Large Cap Commentary – March 2012
The first quarter of 2012 has been a good one for investors. The Russell 1000® Growth Index was up approximately 14.7% and the S&P 500® Index increased to around 12.5%. More importantly, the average Argent Capital Large Cap client did much better than both indices. Good news all the way around.
Given the history of markets in the recent past, say the last ten years or so, it is not surprising that some are voicing skepticism about the sustainability of the first quarter’s upward path. The list of fears is long and some concerns are more valid than others. For instance, the U.S. budget deficit and continuing economic difficulties in Europe are two items that quickly come to mind.
While we do not seek to dismiss these concerns and the many others that are out there, we are also keenly aware that worries exist in any market. What seems to get missed in the discussion of these varying concerns is valuation; valuation does matter. It is a fundamental aspect to the investment process at Argent Capital.
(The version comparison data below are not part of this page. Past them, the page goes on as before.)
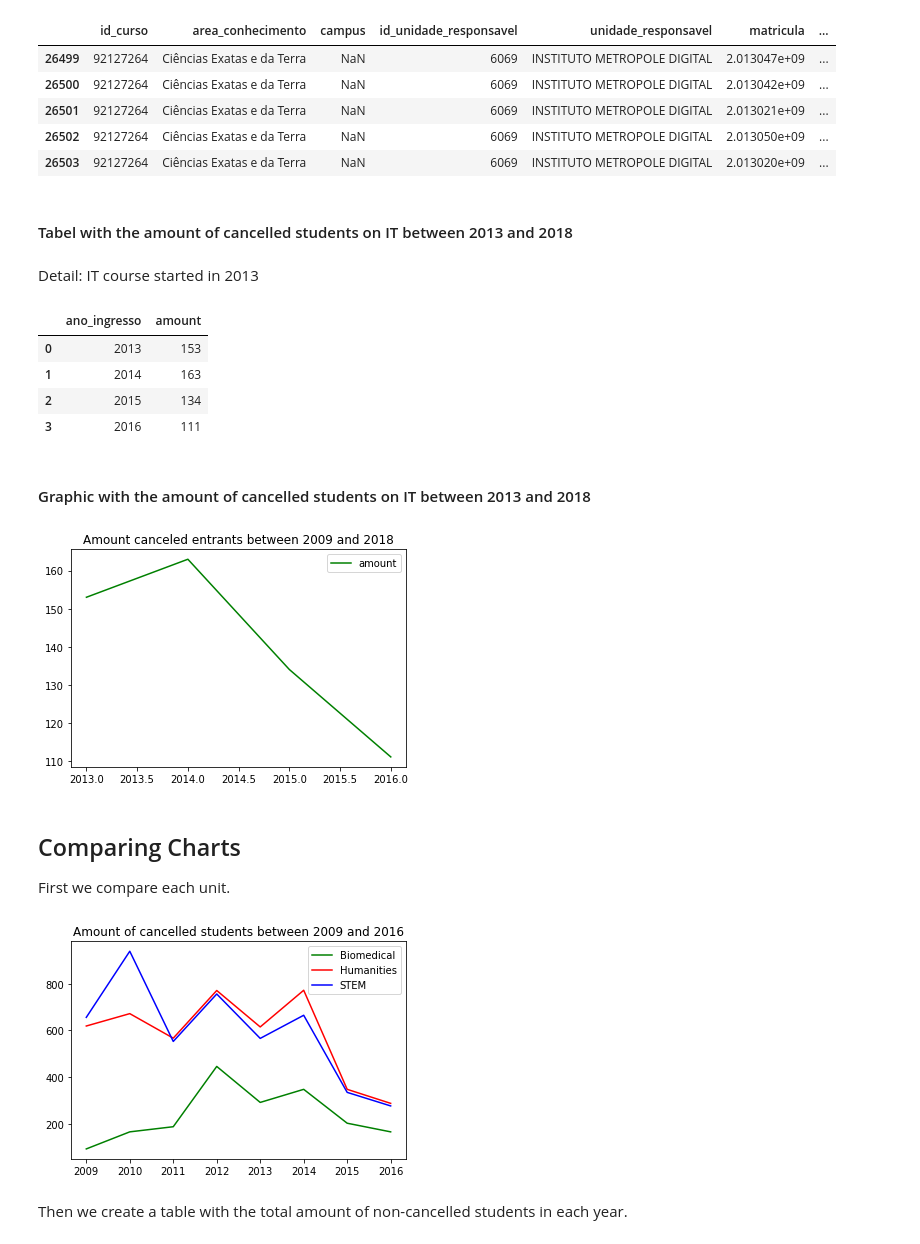
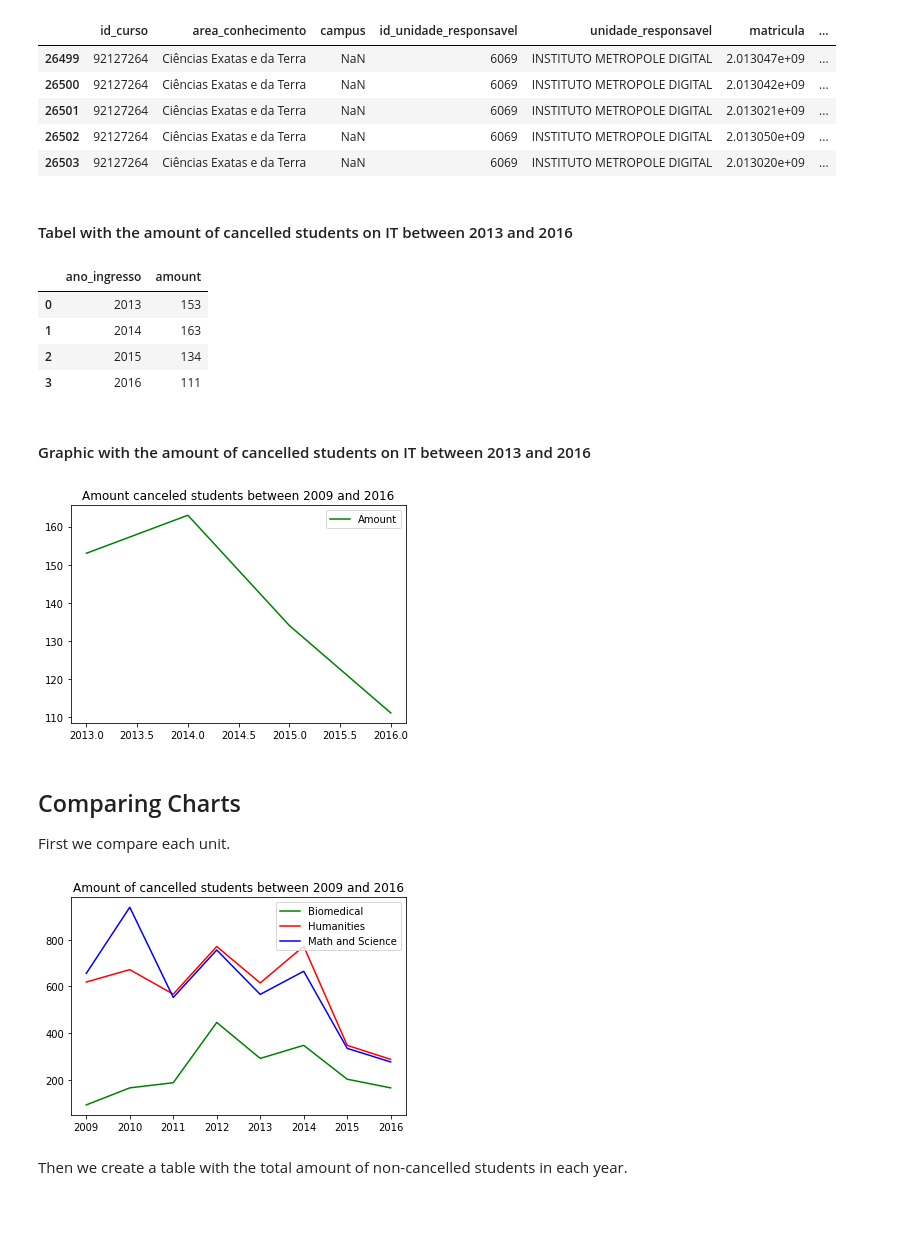
Before and after one commit to bigodel/UFRN-course-analysis, a Jupyter notebook: course_analysis.ipynb, the cells around one changed output. Saved outputs shown, nothing was run; the diff lists cells and outputs as text; code cells hidden in the pictures; blank space fills up the shorter version.

```diff
--- a/course_analysis.ipynb
+++ b/course_analysis.ipynb
@@ -15,16 +15,16 @@ Right after, the first thing we do is read each `csv` file and store them in a `
 1. The 2017 `csv` said that all of the students had entered the university in 2009, which makes no sense;
 2. Since we're still in 2018, the 2018 file is incomplete, so it's result would just make it harder to analyze the graphics.
 # %%
-dis09 = pd.read_csv('../res/discentes-2009.csv', sep=';', encoding='utf8')
-dis10 = pd.read_csv('../res/discentes-2010.csv', sep=';', encoding='utf8')
-dis11 = pd.read_csv('../res/discentes-2011.csv', sep=';', encoding='utf8')
-dis12 = pd.read_csv('../res/discentes-2012.csv', sep=';', encoding='utf8')
-dis13 = pd.read_csv('../res/discentes-2013.csv', sep=';', encoding='utf8')
-dis14 = pd.read_csv('../res/discentes-2014.csv', sep=';', encoding='utf8')
-dis15 = pd.read_csv('../res/discentes-2015.csv', sep=';', encoding='utf8')
-dis16 = pd.read_csv('../res/discentes-2016.csv', sep=';', encoding='utf8')
-dis17 = pd.read_csv('../res/discentes-2017.csv', sep=';', encoding='utf8')
-dis18 = pd.read_csv('../res/discentes-2018.csv', sep=';', encoding='utf8')
+dis09 = pd.read_csv('res/discentes-2009.csv', sep=';', encoding='utf8')
+dis10 = pd.read_csv('res/discentes-2010.csv', sep=';', encoding='utf8')
+dis11 = pd.read_csv('res/discentes-2011.csv', sep=';', encoding='utf8')
+dis12 = pd.read_csv('res/discentes-2012.csv', sep=';', encoding='utf8')
+dis13 = pd.read_csv('res/discentes-2013.csv', sep=';', encoding='utf8')
+dis14 = pd.read_csv('res/discentes-2014.csv', sep=';', encoding='utf8')
+dis15 = pd.read_csv('res/discentes-2015.csv', sep=';', encoding='utf8')
+dis16 = pd.read_csv('res/discentes-2016.csv', sep=';', encoding='utf8')
+dis17 = pd.read_csv('res/discentes-2017.csv', sep=';', encoding='utf8')
+dis18 = pd.read_csv('res/discentes-2018.csv', sep=';', encoding='utf8')
 # %% [markdown]
 We only want to work with graduation students, so that's what this code is doing. Also, there are some columns that do not have much use for use, so we store their id's in a variable (`drop_cols`) and drop them from the DataFrame.
 # %%
@@ -72,4 +72,4 @@ The next step is to read a file that contains all of the university graduate cou
 # %%
-courses = pd.read_csv('../res/cursos-ufrn.csv', sep=';', encoding='utf-8')
+courses = pd.read_csv('res/cursos-ufrn.csv', sep=';', encoding='utf-8')
 courses = courses[courses.nivel_ensino == 'GRADUAÇÃO']
 courses.rename(columns={'nome': 'nome_curso'}, inplace=True)
@@ -324,16 +362,14 @@ imd.head()
 | 26502 | 92127264 | Ciências Exatas e da Terra | NaN | 6069 | INSTITUTO METROPOLE DIGITAL | 2.013050e+09 | ... |
 | 26503 | 92127264 | Ciências Exatas e da Terra | NaN | 6069 | INSTITUTO METROPOLE DIGITAL | 2.013020e+09 | ... |
 # %% [markdown]
-#### Tabel with the amount of cancelled students on IT between 2013 and 2018  ####
+#### Tabel with the amount of cancelled students on IT between 2013 and 2016  ####
-# %% [markdown]
-Detail: IT course started in 2013
 # %%
-y = pd.pivot_table(imd,
+i = pd.pivot_table(imd,
                    index='ano_ingresso',
                    values = 'nome_curso',
                    aggfunc='count').fillna(0).astype(int).reset_index()
-y.rename(columns={'nome_curso': 'amount'}, inplace=True)
-y
+i.rename(columns={'nome_curso': 'amount'}, inplace=True)
+i
 # %% [output]
 |  | ano_ingresso | amount |
 | 0 | 2013 | 153 |
@@ -341,15 +377,15 @@ y
 | 2 | 2015 | 134 |
 | 3 | 2016 | 111 |
 # %% [markdown]
-#### Graphic with the amount of cancelled students on IT between 2013 and 2018 ####
+#### Graphic with the amount of cancelled students on IT between 2013 and 2016 ####
 # %%
-plt.plot(y['ano_ingresso'],
-         y['amount'], c='green', label='amount')
+plt.plot(i['ano_ingresso'],
+         i['amount'], c='green', label='Amount')
 plt.legend(loc='upper right')
-plt.title('Amount canceled entrants between 2009 and 2018')
+plt.title('Amount canceled students between 2009 and 2016')
 plt.show()
 # %% [output]
-[figure, old version]
+[figure, new version]
 # %% [markdown]
 ## Comparing Charts ##
 
@@ -360,12 +396,12 @@ plt.plot(bio['ano_ingresso'],
 plt.plot(h['ano_ingresso'],
          h['amount'], c='red', label='Humanities')
 plt.plot(m['ano_ingresso'],
-         m['amount'], c='blue', label='STEM')
+         m['amount'], c='blue', label='Math and Science')
 plt.legend(loc='upper right')
 plt.title('Amount of cancelled students between 2009 and 2016')
 plt.show()
 # %% [output]
-[figure, old version]
+[figure, new version]
 # %% [markdown]
 Then we create a table with the total amount of non-cancelled students in each year.
 # %%
```
Also changed, not shown: parts of 10 cells of this notebook.
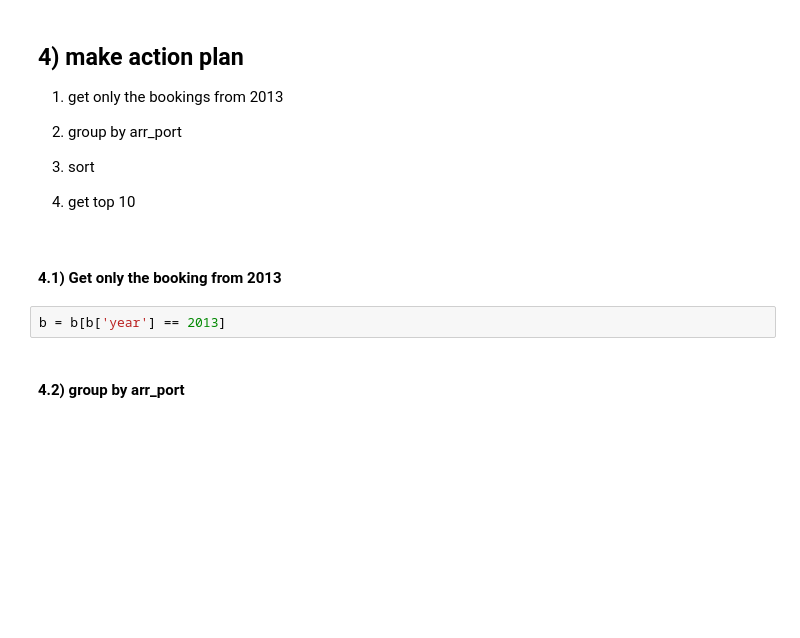
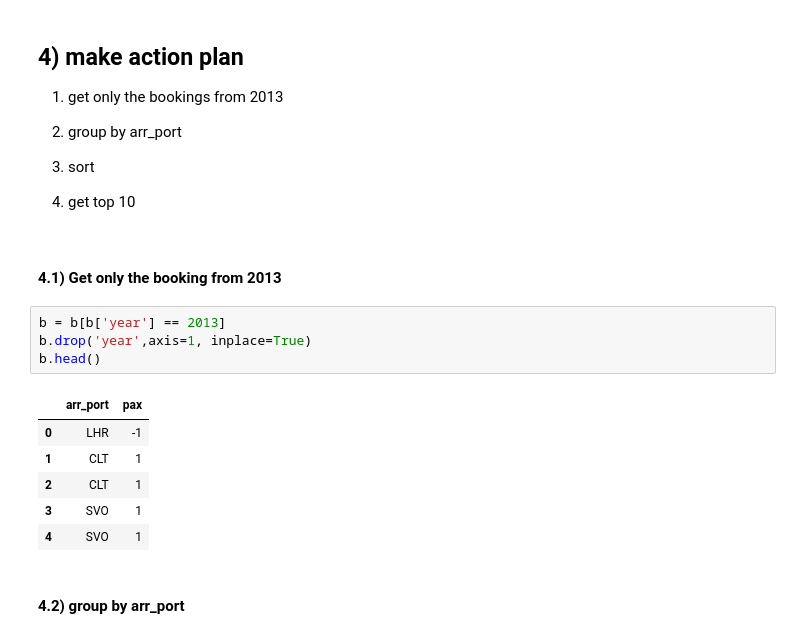
Before and after one commit to IgorAramb/DS_Master_A1_Chall, a Jupyter notebook: ch_02.ipynb, the cells around one changed output. Cells and saved outputs as stored; diff of their text form; blank space fills up the shorter version.

```diff
--- a/ch_02.ipynb
+++ b/ch_02.ipynb
@@ -390,6 +391,15 @@ b.head()
 #### 4.1) Get only the booking from 2013
 # %%
 b = b[b['year'] == 2013]
+b.drop('year',axis=1, inplace=True)
+b.head()
+# %% [output]
+|  | arr_port | pax |
+| 0 | LHR | -1 |
+| 1 | CLT | 1 |
+| 2 | CLT | 1 |
+| 3 | SVO | 1 |
+| 4 | SVO | 1 |
 # %% [markdown]
 #### 4.2) group by arr_port
 # %%
```
Also changed, not shown: parts of 59 cells of this notebook, 2 other files.
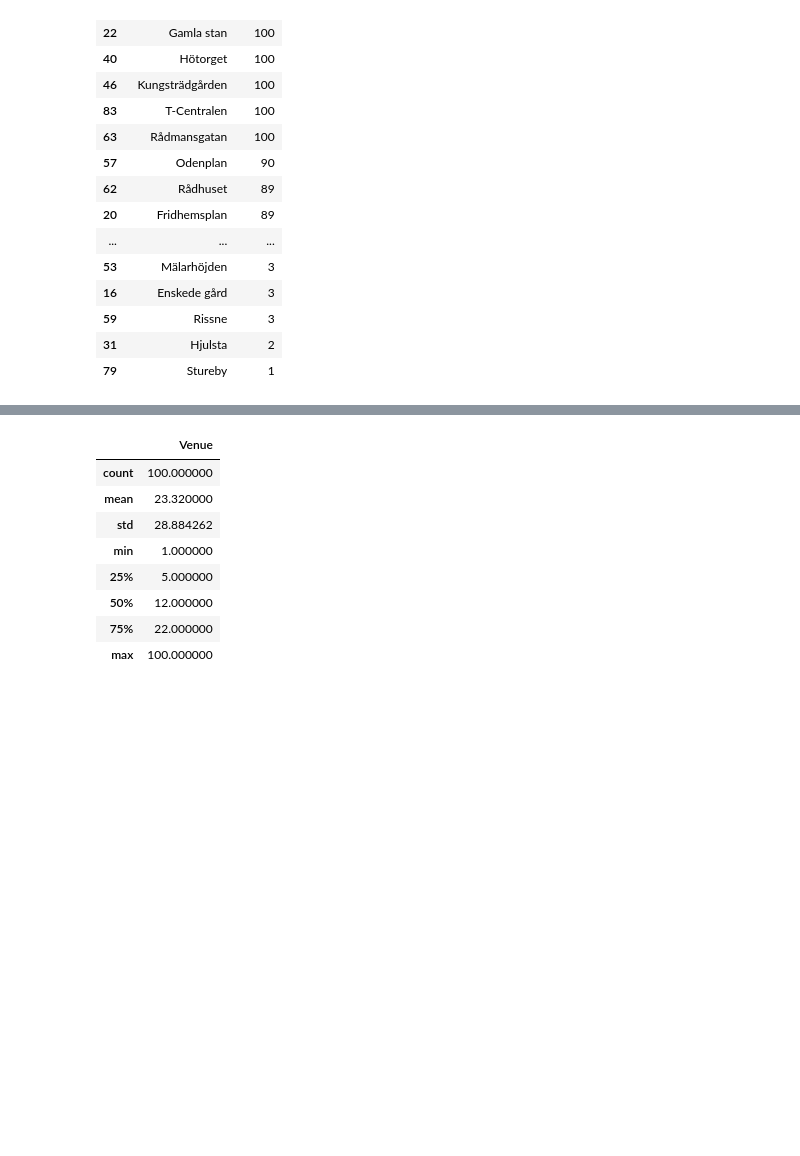
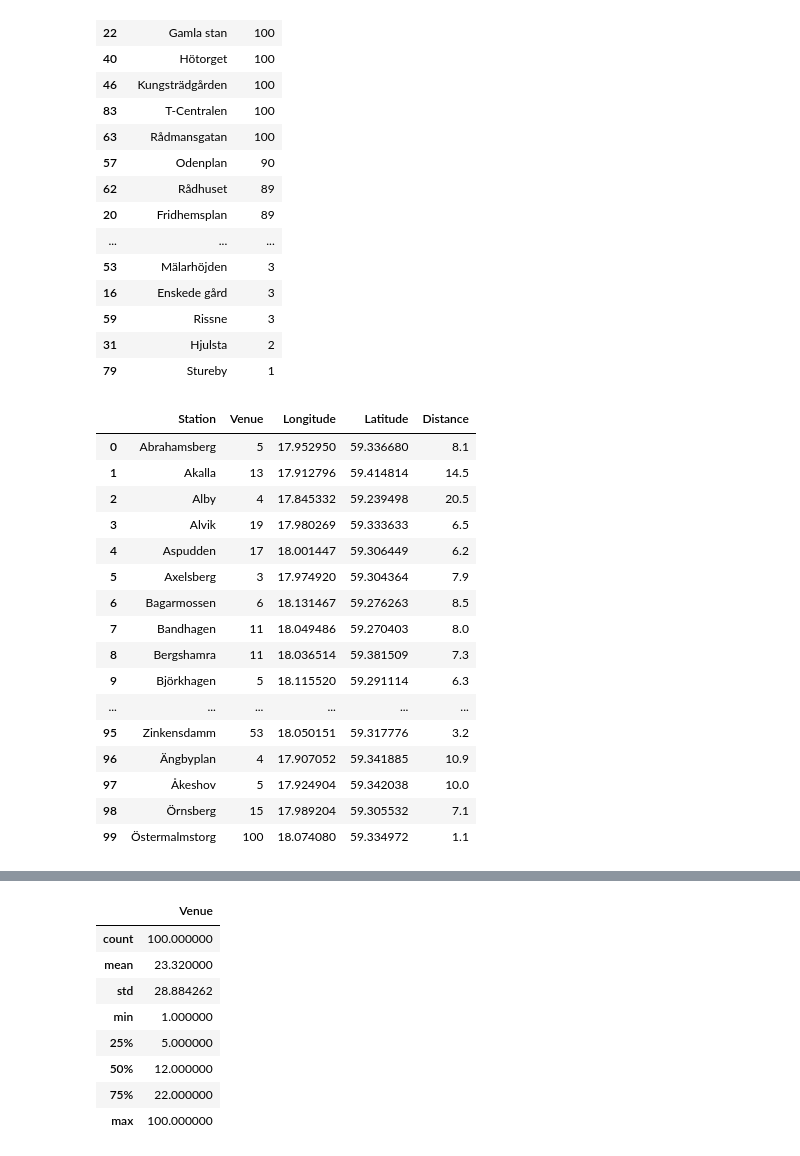
Before and after one commit to OxanaFalk/Coursera_Capstone, a Jupyter notebook: Notebook_Final_assigment_Capstone_Project_Oxana_Falk.ipynb, the cells around one changed output, grey strips where cells are left out. Saved outputs shown, nothing was run; the diff lists cells and outputs as text; code cells hidden in the pictures; blank space fills up the shorter version.

```diff
--- a/Notebook_Final_assigment_Capstone_Project_Oxana_Falk.ipynb
+++ b/Notebook_Final_assigment_Capstone_Project_Oxana_Falk.ipynb
@@ -325,3 +395,28 @@ venues_grouped.sort_values('Venue', ascending=False)
 | 59 | Rissne | 3 |
 | 31 | Hjulsta | 2 |
 | 79 | Stureby | 1 |
+# %%
+dist_venues=venues_grouped
+dist_venues.rename(columns={'Metro station': 'Station'}, inplace=True)
+dist_venues_1=dist_venues.merge(df4, how='left', on='Station')
+#dist_venues_1['Distance'] = [x.replace(',', '.') for x in dist_venues_1['Distance']]
+#dist_venues_1['Distance'] = pd.to_numeric(dist_venues_1['Distance'])
+dist_venues_1.head(100)
+# %% [output]
+|  | Station | Venue | Longitude | Latitude | Distance |
+| 0 | Abrahamsberg | 5 | 17.952950 | 59.336680 | 8.1 |
+| 1 | Akalla | 13 | 17.912796 | 59.414814 | 14.5 |
+| 2 | Alby | 4 | 17.845332 | 59.239498 | 20.5 |
+| 3 | Alvik | 19 | 17.980269 | 59.333633 | 6.5 |
+| 4 | Aspudden | 17 | 18.001447 | 59.306449 | 6.2 |
+| 5 | Axelsberg | 3 | 17.974920 | 59.304364 | 7.9 |
+| 6 | Bagarmossen | 6 | 18.131467 | 59.276263 | 8.5 |
+| 7 | Bandhagen | 11 | 18.049486 | 59.270403 | 8.0 |
+| 8 | Bergshamra | 11 | 18.036514 | 59.381509 | 7.3 |
+| 9 | Björkhagen | 5 | 18.115520 | 59.291114 | 6.3 |
+| ... | ... | ... | ... | ... | ... |
+| 95 | Zinkensdamm | 53 | 18.050151 | 59.317776 | 3.2 |
+| 96 | Ängbyplan | 4 | 17.907052 | 59.341885 | 10.9 |
+| 97 | Åkeshov | 5 | 17.924904 | 59.342038 | 10.0 |
+| 98 | Örnsberg | 15 | 17.989204 | 59.305532 | 7.1 |
+| 99 | Östermalmstorg | 100 | 18.074080 | 59.334972 | 1.1 |
```
Also changed, not shown: parts of 15 cells of this notebook.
Valuation kept us out of many of the tech stocks in the late 1990s and today valuation keeps us enthused about the market.
The chart below was used by JPMorgan in its summary of the first quarter of 2012. While the chart is busy, the information is noteworthy. Specifically, it points out that today’s investors are paying 13x forward earnings (PE ratio); in other words, $13 for every dollar of earnings twelve months out. That PE ratio compares to the prior peaks of 15.2x in 2007 and 25.6x in 2000. Meanwhile, the dividend yield for the market today is at 2.1% versus 1.8% in 2007 and 1.1% in 2000. Finally, the 10 year Treasury bond is yielding only 2.2% today. In 2007 it yielded 4.7% and in 2000 that yield was 6.2%. Thus, we have a much more attractive stock market valuation with higher dividend yields, and with the major alternative asset class – bonds – paying very uncompelling interest rates. On the surface this combination represents favorable odds for large cap equities.
As we move through April and into May we will go through first quarter earnings season, when the average publicly traded company releases its earnings and oftentimes provides an outlook for the quarters to come. With good valuation and a generally positive economic backdrop we look forward to the update. While it would not be surprising to see some back-sliding given recent gains, the general outlook is still positive.
Senior Portfolio Manager
Views expressed herein represent the opinion of the portfolio manager as of the date above and are subject to change.